## [To do]
Please quote exactly the lines below from the line containing "behaviour | Current |" to the line containing "-| [Screenshots](screenshots/) |", both lines included, and nothing else.

************

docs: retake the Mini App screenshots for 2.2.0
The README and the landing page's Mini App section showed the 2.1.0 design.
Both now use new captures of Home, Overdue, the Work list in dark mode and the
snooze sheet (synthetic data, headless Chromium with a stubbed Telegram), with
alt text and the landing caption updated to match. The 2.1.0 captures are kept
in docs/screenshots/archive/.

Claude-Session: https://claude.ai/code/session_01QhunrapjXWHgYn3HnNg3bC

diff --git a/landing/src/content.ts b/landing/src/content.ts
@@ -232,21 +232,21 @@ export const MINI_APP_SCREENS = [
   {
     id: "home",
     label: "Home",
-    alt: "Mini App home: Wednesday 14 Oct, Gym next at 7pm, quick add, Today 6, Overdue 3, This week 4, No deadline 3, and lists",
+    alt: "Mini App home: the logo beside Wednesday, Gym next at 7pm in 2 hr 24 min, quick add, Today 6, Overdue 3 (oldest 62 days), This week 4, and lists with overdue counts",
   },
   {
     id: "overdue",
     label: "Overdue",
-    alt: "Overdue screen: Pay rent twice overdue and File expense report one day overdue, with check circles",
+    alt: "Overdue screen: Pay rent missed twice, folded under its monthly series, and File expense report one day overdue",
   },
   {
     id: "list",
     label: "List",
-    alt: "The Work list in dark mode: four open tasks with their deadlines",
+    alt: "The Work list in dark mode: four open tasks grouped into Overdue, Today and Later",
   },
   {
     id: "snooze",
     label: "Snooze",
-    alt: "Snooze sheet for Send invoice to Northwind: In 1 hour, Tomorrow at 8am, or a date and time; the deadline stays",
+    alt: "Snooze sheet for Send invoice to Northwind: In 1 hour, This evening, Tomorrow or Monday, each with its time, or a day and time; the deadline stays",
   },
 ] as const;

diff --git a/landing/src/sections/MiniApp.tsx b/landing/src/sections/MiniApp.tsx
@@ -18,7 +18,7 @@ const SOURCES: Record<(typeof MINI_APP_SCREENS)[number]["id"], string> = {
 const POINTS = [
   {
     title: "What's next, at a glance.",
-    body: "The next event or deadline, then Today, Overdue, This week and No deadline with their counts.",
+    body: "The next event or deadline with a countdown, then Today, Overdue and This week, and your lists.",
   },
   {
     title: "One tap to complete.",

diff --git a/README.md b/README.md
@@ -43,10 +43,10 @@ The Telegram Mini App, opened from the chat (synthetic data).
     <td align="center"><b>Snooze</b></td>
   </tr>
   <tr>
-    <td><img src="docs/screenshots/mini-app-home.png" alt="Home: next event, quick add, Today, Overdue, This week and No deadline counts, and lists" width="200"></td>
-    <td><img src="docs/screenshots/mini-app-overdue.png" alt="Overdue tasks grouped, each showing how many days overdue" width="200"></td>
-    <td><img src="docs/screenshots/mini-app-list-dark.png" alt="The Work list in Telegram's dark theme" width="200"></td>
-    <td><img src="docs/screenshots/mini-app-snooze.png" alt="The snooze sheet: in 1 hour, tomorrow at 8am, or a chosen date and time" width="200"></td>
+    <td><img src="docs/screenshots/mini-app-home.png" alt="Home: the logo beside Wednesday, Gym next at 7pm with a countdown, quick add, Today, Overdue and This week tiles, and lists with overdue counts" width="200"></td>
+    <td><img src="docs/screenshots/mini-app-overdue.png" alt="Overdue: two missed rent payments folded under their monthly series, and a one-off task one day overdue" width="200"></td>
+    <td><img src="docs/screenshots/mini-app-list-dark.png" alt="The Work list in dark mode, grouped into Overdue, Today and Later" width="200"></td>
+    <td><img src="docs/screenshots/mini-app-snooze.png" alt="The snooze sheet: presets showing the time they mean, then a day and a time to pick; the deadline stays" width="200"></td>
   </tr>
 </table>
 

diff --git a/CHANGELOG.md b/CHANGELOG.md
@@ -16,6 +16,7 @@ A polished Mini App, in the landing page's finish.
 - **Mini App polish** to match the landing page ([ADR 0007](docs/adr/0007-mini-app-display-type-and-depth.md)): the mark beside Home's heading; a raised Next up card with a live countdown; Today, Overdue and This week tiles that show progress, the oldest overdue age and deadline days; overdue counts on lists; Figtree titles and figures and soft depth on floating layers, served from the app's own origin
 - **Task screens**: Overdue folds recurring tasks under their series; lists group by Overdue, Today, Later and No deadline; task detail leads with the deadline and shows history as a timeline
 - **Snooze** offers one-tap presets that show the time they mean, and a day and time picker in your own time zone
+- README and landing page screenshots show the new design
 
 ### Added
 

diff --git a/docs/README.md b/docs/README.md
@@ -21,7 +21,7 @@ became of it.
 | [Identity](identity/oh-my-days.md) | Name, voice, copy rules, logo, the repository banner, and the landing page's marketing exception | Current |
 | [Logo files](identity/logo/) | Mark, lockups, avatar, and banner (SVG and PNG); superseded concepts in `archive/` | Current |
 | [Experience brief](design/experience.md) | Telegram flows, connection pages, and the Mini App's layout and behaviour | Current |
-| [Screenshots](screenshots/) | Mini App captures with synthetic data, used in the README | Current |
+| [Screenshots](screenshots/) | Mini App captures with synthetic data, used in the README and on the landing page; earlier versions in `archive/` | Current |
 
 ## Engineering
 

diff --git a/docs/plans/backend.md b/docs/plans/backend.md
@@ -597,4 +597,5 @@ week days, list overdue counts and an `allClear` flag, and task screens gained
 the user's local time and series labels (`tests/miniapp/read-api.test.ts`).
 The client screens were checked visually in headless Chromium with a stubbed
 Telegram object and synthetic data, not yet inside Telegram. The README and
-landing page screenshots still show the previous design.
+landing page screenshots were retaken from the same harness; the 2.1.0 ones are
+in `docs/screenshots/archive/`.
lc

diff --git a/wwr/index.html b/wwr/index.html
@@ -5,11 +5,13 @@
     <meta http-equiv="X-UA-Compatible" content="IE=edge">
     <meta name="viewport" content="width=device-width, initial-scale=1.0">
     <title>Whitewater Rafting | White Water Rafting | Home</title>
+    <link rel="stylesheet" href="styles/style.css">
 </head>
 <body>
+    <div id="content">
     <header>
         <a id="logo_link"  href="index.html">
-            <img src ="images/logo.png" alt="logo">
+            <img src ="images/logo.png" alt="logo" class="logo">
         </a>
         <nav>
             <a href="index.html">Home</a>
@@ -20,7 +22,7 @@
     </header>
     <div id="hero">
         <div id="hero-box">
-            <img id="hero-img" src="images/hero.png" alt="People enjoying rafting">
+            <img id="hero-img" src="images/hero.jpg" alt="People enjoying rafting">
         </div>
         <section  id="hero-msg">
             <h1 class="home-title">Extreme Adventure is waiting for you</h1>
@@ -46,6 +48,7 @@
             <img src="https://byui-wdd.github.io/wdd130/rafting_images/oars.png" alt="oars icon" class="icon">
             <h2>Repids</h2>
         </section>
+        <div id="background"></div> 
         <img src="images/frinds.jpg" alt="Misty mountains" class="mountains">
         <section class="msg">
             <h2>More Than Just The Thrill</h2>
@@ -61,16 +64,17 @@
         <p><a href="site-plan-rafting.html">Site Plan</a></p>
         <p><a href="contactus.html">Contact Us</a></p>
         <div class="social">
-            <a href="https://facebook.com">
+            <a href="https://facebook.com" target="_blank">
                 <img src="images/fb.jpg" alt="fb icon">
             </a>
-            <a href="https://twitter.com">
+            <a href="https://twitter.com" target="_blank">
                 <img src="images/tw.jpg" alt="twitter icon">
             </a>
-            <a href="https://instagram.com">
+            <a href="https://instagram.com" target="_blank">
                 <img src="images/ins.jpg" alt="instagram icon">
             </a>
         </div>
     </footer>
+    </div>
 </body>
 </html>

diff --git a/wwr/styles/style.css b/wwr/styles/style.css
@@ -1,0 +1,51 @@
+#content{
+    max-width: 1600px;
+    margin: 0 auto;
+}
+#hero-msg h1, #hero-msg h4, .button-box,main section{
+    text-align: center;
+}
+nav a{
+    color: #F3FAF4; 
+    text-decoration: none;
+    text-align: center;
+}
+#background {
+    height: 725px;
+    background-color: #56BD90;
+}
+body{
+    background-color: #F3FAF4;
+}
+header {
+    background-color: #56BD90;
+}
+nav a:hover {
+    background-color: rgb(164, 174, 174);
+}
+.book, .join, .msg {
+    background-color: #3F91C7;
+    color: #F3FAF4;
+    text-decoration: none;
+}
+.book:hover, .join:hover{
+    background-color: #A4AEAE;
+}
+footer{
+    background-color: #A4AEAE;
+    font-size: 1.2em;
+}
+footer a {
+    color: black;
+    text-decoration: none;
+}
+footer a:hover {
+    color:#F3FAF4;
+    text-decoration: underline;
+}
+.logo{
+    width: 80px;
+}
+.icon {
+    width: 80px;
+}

************

## [Solution]
 | [Experience brief](design/experience.md) | Telegram flows, connection pages, and the Mini App's layout and behaviour | Current |
-| [Screenshots](screenshots/) | Mini App captures with synthetic data, used in the README | Current |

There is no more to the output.